> [Your objective]
When you reach a picture, skip it, and retype every line below exactly.

═══ Available data

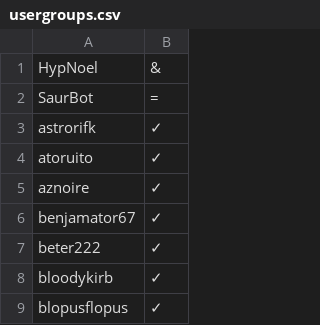
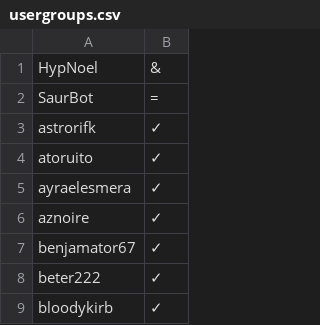
Before and after one commit to noelcerulean/pokemon-showdown, a CSV file: config/usergroups.csv, drawn as a sheet; only a part is shown; the shorter side is filled out with more unchanged rows; the diff covers the shown part only.

```diff
--- a/config/usergroups.csv
+++ b/config/usergroups.csv
@@ -4,2 +4,3 @@ astrorifk,✓
 atoruito,✓
+ayraelesmera,✓
 aznoire,✓
```
Also changed, not shown: 91 added rows elsewhere in this file, 8 other files.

══════

> [Answer to this problem]
Before and after one commit to noelcerulean/pokemon-showdown, a CSV file: config/usergroups.csv, drawn as a sheet; only a part is shown; the shorter side is filled out with more unchanged rows; the diff covers the shown part only.

```diff
--- a/config/usergroups.csv
+++ b/config/usergroups.csv
@@ -4,2 +4,3 @@ astrorifk,✓
 atoruito,✓
+ayraelesmera,✓
 aznoire,✓
```
Also changed, not shown: 91 added rows elsewhere in this file, 8 other files.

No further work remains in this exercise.